New Zealand is among the countries where doctors are turning to the home remedies of pink eye medicine.
The Kiwis are taking a step towards tackling the world’s largest yeast infection pandemic.
Dr Peter Jackson says he’s been working on pink eye medicines for years.
“There are a number of pink eyes that you can get, and the reason I like them is because they’re pink.
We’re using them because they are very effective and they are actually very cheap,” he told the BBC.
He says they’re not a “doctored remedy” but are the result of an experiment that was undertaken in Auckland in the 1970s.
New Zealand’s Pink Eye Medicine experiment was the brainchild of Dr Peter Jackson, who is now based in New Zealand’s capital city of Auckland.
While his pink eye medication is no longer commercially available, it’s still used in the country.
Jackson said the treatment works by targeting a specific gene that was previously responsible for producing a protein that was believed to be a protective factor for yeast.

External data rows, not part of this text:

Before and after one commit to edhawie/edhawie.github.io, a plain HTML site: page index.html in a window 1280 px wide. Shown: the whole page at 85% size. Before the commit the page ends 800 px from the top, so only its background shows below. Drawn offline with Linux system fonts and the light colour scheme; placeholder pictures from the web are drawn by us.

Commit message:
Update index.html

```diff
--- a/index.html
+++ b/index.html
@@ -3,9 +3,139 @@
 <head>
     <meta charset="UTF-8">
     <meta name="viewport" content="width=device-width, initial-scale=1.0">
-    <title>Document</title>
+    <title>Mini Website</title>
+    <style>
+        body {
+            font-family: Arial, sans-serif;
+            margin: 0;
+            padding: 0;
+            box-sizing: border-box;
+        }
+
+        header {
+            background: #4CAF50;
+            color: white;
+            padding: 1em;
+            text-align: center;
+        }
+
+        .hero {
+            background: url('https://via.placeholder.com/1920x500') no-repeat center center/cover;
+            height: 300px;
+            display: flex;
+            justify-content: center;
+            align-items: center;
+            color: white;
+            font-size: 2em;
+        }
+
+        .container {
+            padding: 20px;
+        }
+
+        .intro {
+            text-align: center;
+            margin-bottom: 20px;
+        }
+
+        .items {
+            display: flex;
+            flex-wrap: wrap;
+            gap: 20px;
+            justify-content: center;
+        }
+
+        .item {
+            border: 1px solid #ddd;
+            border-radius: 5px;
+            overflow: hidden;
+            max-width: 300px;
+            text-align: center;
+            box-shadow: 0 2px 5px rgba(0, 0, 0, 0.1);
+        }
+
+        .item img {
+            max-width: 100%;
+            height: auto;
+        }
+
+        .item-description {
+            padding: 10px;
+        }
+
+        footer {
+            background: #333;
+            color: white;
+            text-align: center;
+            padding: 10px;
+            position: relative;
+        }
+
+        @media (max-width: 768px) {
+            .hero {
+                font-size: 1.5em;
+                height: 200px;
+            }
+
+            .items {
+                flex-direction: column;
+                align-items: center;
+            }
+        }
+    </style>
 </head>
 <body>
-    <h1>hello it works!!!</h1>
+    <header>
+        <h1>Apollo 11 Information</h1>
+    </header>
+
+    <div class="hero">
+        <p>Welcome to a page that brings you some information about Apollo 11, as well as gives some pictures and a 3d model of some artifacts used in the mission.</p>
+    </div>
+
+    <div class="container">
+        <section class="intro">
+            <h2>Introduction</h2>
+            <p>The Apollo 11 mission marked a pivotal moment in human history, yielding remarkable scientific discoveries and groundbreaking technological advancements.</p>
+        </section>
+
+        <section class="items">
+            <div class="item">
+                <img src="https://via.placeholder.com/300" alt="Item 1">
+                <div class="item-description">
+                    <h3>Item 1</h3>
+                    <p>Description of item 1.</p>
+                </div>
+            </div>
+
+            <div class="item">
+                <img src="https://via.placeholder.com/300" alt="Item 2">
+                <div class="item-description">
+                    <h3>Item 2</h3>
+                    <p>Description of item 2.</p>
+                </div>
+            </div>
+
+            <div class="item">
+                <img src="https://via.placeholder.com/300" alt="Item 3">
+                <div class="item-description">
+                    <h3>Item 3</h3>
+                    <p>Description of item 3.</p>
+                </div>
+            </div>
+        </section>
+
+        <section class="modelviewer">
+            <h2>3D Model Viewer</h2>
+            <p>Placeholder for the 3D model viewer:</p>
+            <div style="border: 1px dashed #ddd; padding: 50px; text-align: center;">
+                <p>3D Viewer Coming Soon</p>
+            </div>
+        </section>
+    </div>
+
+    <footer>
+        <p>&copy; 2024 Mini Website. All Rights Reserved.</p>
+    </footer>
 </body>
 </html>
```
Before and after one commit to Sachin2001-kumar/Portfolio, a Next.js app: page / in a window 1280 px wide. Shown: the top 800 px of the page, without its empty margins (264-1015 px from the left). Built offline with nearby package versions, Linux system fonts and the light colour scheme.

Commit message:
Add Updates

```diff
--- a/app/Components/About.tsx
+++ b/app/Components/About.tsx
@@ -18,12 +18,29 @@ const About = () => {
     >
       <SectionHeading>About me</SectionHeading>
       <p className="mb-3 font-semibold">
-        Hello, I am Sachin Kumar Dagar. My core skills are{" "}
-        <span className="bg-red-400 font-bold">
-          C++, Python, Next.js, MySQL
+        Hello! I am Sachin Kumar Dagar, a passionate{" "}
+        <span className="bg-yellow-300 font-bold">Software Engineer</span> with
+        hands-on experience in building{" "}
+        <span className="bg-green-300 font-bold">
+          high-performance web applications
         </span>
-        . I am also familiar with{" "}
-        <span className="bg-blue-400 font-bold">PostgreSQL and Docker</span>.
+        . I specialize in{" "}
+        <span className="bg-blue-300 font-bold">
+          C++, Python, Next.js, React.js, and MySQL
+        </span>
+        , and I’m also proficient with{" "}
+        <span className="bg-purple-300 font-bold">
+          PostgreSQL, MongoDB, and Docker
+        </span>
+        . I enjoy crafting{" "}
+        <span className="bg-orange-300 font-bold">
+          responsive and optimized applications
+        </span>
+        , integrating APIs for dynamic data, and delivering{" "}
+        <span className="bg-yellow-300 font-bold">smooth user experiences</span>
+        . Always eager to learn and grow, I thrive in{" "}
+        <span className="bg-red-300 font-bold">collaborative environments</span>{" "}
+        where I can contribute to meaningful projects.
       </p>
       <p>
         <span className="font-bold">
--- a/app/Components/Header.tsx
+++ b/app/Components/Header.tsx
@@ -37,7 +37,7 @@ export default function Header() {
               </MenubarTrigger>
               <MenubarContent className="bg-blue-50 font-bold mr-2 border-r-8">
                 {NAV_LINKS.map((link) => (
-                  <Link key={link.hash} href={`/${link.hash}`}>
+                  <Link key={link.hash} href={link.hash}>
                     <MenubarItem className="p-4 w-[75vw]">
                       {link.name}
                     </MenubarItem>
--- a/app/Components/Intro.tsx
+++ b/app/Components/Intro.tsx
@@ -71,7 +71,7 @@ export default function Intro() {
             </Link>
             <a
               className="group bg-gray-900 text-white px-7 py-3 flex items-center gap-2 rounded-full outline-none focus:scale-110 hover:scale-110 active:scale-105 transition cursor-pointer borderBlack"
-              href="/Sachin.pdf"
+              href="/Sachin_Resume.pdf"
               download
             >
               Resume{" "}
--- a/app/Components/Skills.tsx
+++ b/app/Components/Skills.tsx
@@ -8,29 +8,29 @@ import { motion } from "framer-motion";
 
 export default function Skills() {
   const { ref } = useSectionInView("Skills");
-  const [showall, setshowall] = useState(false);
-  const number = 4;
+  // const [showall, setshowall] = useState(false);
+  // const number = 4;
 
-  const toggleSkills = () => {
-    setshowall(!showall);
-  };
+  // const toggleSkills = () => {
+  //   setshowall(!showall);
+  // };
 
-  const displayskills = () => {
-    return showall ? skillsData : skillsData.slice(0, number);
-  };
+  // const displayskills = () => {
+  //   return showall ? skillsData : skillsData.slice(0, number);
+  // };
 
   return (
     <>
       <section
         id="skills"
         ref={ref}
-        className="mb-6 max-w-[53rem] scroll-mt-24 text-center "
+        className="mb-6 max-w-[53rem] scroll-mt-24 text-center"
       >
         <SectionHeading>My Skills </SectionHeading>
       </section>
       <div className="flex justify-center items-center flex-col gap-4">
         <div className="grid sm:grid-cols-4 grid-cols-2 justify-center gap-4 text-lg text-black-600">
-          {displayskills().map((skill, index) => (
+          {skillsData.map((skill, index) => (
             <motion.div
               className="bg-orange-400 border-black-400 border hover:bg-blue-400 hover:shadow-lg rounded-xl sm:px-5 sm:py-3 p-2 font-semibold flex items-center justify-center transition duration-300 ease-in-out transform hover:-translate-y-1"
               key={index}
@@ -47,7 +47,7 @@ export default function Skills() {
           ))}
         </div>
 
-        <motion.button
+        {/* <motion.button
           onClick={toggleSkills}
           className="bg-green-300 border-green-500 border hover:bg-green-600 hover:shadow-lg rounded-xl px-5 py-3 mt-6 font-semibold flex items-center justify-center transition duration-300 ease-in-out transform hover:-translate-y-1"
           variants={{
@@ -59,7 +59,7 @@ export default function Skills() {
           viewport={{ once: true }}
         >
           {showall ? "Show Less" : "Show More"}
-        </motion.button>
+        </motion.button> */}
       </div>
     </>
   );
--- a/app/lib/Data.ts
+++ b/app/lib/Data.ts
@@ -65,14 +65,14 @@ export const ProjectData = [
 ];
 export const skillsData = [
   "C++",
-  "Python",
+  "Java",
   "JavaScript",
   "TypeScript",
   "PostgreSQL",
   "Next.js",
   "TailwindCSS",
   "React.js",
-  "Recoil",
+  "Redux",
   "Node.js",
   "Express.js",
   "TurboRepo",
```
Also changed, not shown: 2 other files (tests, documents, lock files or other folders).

In the experiment, he gave an infected patient a capsule containing a protein called “pink-eye-2”.
The patient was then asked to take a capsule of the active ingredient called “vitamin B-12”.
Once the patient took the capsule, a protein inside of the capsule released a compound called “brown-eye” in response to the protein.
This chemical is produced by yeast.
Jackson said he and his team were surprised at how effective the treatment was.
It took three days for the patient to clear the symptoms, but Jackson said he was surprised by how quickly it worked.
Since the treatment is safe, he said the team is hoping to make it commercially available in the next few years.
Jackson says there are currently no specific strains of yeast that produce the protein that’s responsible for pink eye, but the treatment might work on other strains.
However, the researchers don’t have a reason yet to see if they can make the pink eye treatment safe for everyone.